Bengaluru: The U.S. health regulator’s staff on Wednesday flagged concerns that data on Merck‘s chronic cough drug might not be enough to prove the treatment’s meaningful benefit, documents released ahead of a meeting of independent experts showed.
Shares of the drugmaker were down nearly 1 per cent at $101.2 in afternoon trade.
The concerns were raised after the company had submitted additional efficacy data to the U.S. Food and Drug Administration (FDA), which had declined to approve the drug in January last year.
A panel of expert advisers to the FDA is set to meet on Friday to discuss the efficacy of Merck’s drug gefapixant.

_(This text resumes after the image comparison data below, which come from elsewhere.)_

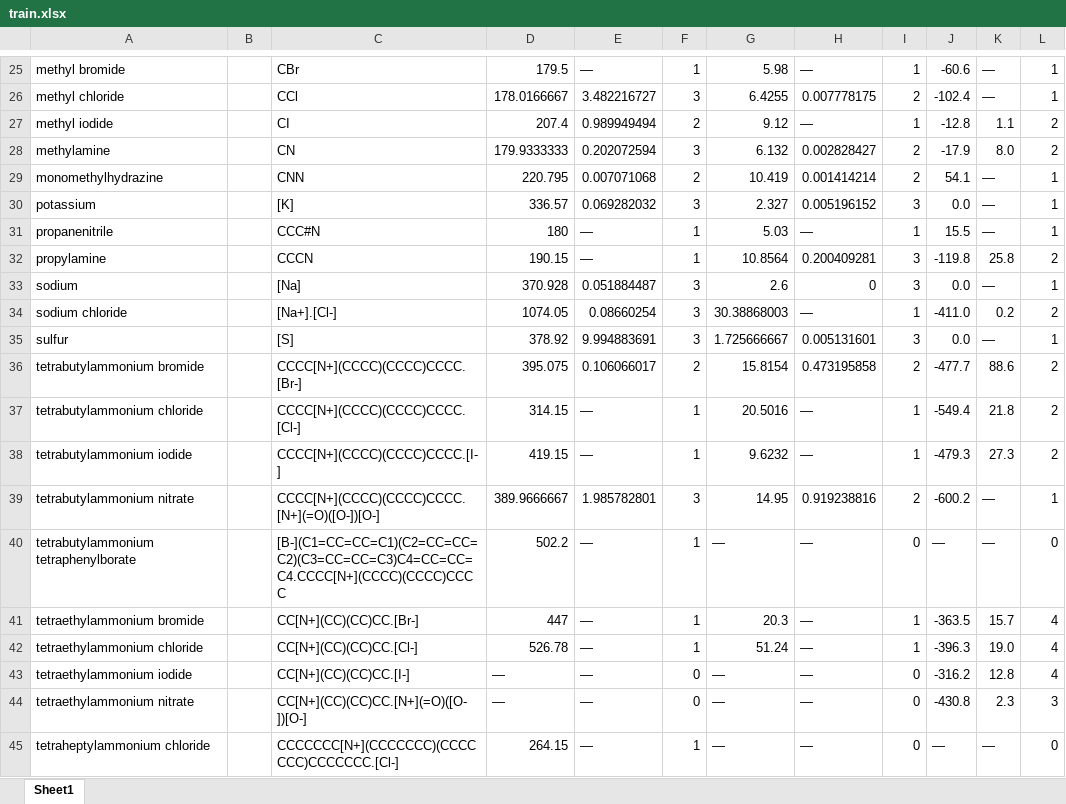
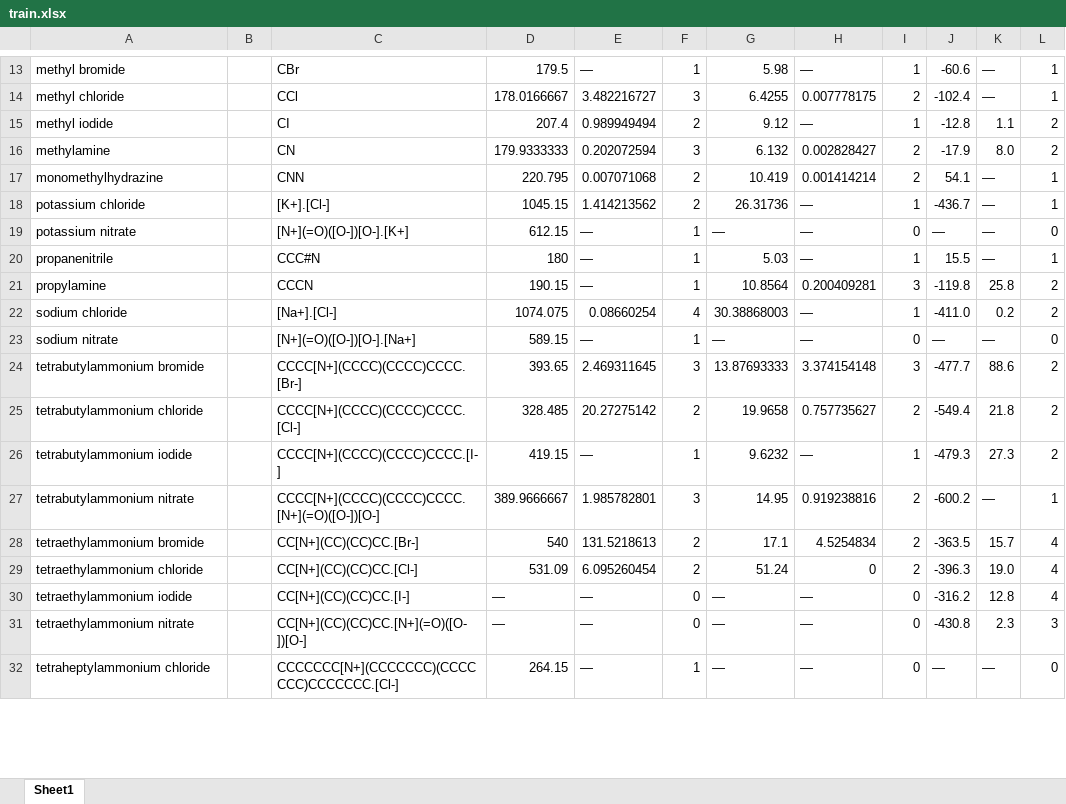
Before and after one commit to AlexGlotov117/chem-forge, an Excel workbook: data/input/MTGPR_Tm_Hfus_Hf/train.xlsx, sheet Sheet1, drawn as a sheet; only a part is shown, gaps mark what is left out; values as stored, in another font and other column widths than the file's, no borders; conditional formats not drawn; removed rows and columns are numbered as before the commit, all else as after; the diff covers the shown part only; the diff names each change by its address in the sheet, - before the commit and + after, or states it on an @@ line.

```diff
--- a/data/input/MTGPR_Tm_Hfus_Hf/train.xlsx (sheet Sheet1)
+++ b/data/input/MTGPR_Tm_Hfus_Hf/train.xlsx (sheet Sheet1)
-row 30: potassium |  | [K] | 336.57 | 0.069282032 | 3 | 2.327 | 0.005196152 | 3 | 0.0 | — | 1
+row 18: potassium chloride |  | [K+].[Cl-] | 1045.15 | 1.414213562 | 2 | 26.31736 | — | 1 | -436.7 | — | 1
+row 19: potassium nitrate |  | [N+](=O)([O-])[O-].[K+] | 612.15 | — | 1 | — | — | 0 | — | — | 0
-row 33: sodium |  | [Na] | 370.928 | 0.051884487 | 3 | 2.6 | 0 | 3 | 0.0 | — | 1
-D22: 1074.05
+D22: 1074.075
-F22: 3
+F22: 4
-row 35: sulfur |  | [S] | 378.92 | 9.994883691 | 3 | 1.725666667 | 0.005131601 | 3 | 0.0 | — | 1
+row 23: sodium nitrate |  | [N+](=O)([O-])[O-].[Na+] | 589.15 | — | 1 | — | — | 0 | — | — | 0
-D24: 395.075
+D24: 393.65
-E24: 0.106066017
+E24: 2.469311645
-F24: 2
+F24: 3
-G24: 15.8154
+G24: 13.87693333
-H24: 0.473195858
+H24: 3.374154148
-I24: 2
+I24: 3
-D25: 314.15
+D25: 328.485
-E25: —
+E25: 20.27275142
-F25: 1
+F25: 2
-G25: 20.5016
+G25: 19.9658
-H25: —
+H25: 0.757735627
-I25: 1
+I25: 2
-row 40: tetrabutylammonium tetraphenylborate |  | [B-](C1=CC=CC=C1)(C2=CC=CC=C2)(C3=CC=CC=C3)C4=CC=CC=C4.CCCC[N+](CCCC)(CCCC)CCCC | 502.2 | — | 1 | — | — | 0 | — | — | 0
-D28: 447
+D28: 540
-E28: —
+E28: 131.5218613
-F28:F29: 1
+F28:F29: 2
-G28: 20.3
+G28: 17.1
-H28: —
+H28: 4.5254834
-I28:I29: 1
+I28:I29: 2
-D29: 526.78
+D29: 531.09
-E29: —
+E29: 6.095260454
-H29: —
+H29: 0
```
Also changed, not shown: 4 added rows, 13 removed rows and 36 edited cells elsewhere in this sheet, data/input/MTGPR_Tm_Hfus_Hf/test.xlsx, data/input/pureComponents.xlsx, 30 other files.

The panel will deliberate whether the data provided by Merck establishes that a small reduction in cough frequency with the use of gefapixant is clinically meaningful to patients.
Currently, there are no approved therapies for chronic cough in the United States. The condition is estimated to affect about 10 per cent of the adult population globally and roughly half of those patients do not have an identifiable cause for their cough despite diagnostic tests.

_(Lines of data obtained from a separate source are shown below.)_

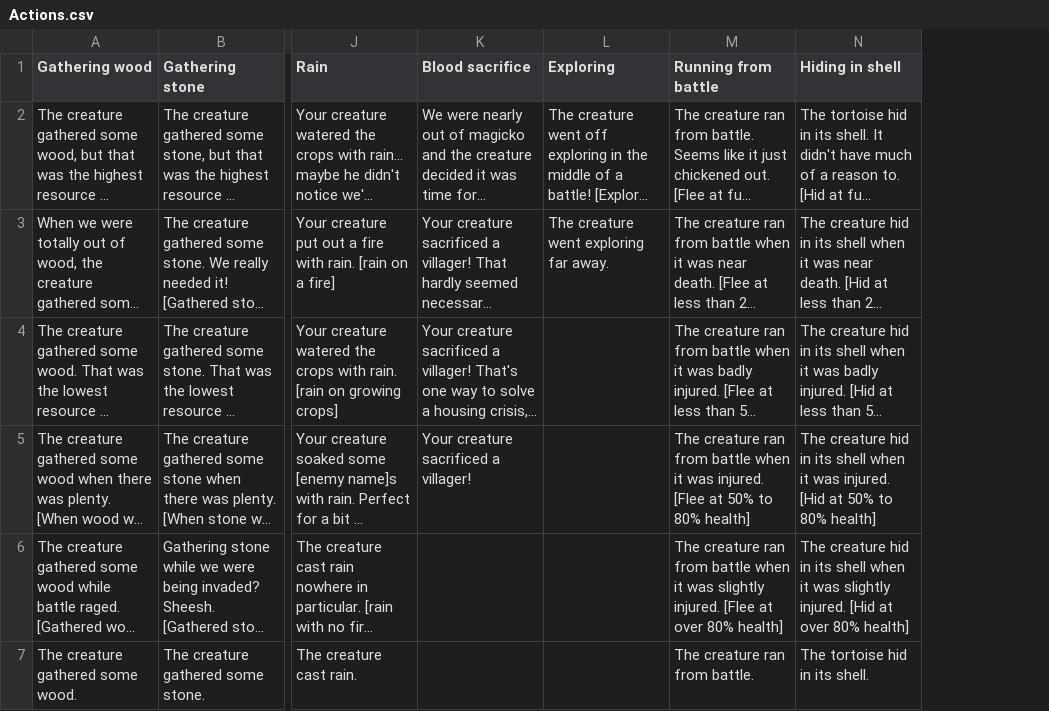
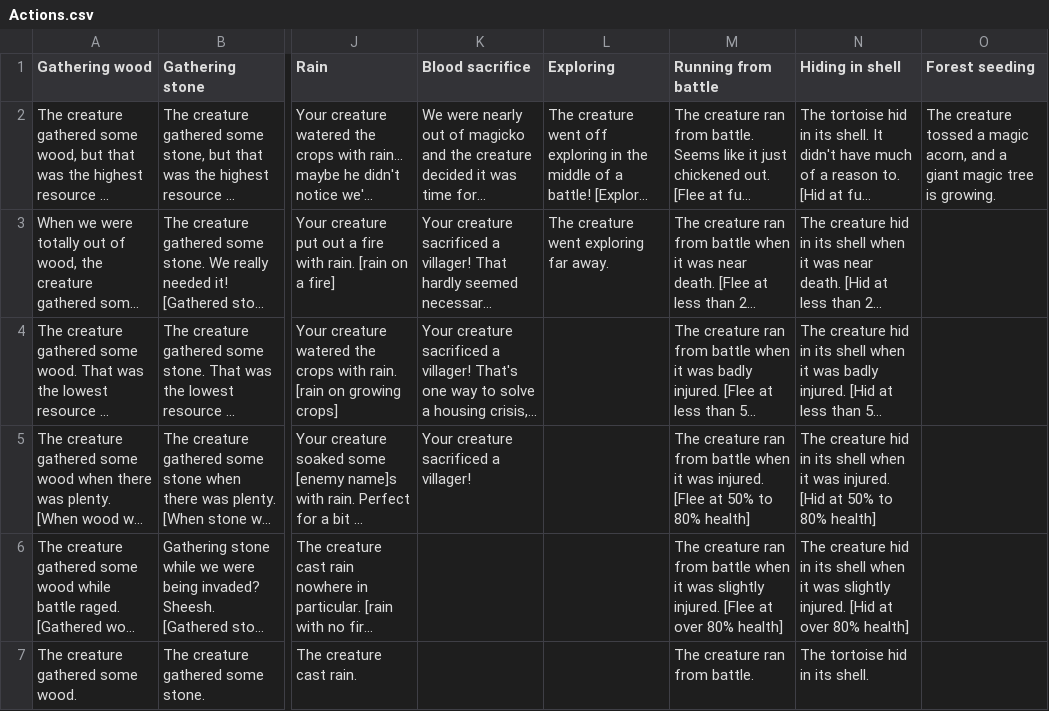
Before and after one commit to PrettyGoodSoftware1000/SpriteSquirter, a CSV file: Actions.csv, drawn as a sheet; only a part is shown, gaps mark what is left out; long unchanged cells end in …; the diff names each change by its address in the sheet, - before the commit and + after, or states it on an @@ line.

```diff
--- a/Actions.csv
+++ b/Actions.csv
+column O (Forest seeding), row 2: The creature tossed a magic acorn, and a giant magic tree is growing.
```
Also changed, not shown: 32 other files.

Gefapixant works by blocking receptors that stimulate the nerves and trigger the urge to cough.
The drug was evaluated across two late-stage trials where a higher dose showed statistically significant reduction in the average number of coughs per hour over a 24-hour period compared to placebo.

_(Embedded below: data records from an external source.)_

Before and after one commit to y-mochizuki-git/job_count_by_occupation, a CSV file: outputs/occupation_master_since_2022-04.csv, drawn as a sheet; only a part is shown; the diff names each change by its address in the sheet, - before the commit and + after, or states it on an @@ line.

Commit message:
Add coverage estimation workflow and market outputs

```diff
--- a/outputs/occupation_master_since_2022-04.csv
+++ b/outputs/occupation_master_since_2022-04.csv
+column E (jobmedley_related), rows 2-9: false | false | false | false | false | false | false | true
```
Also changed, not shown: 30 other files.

The European Union and Japan have approved Merck’s drug for the condition and is sold under brand name Lyfnua.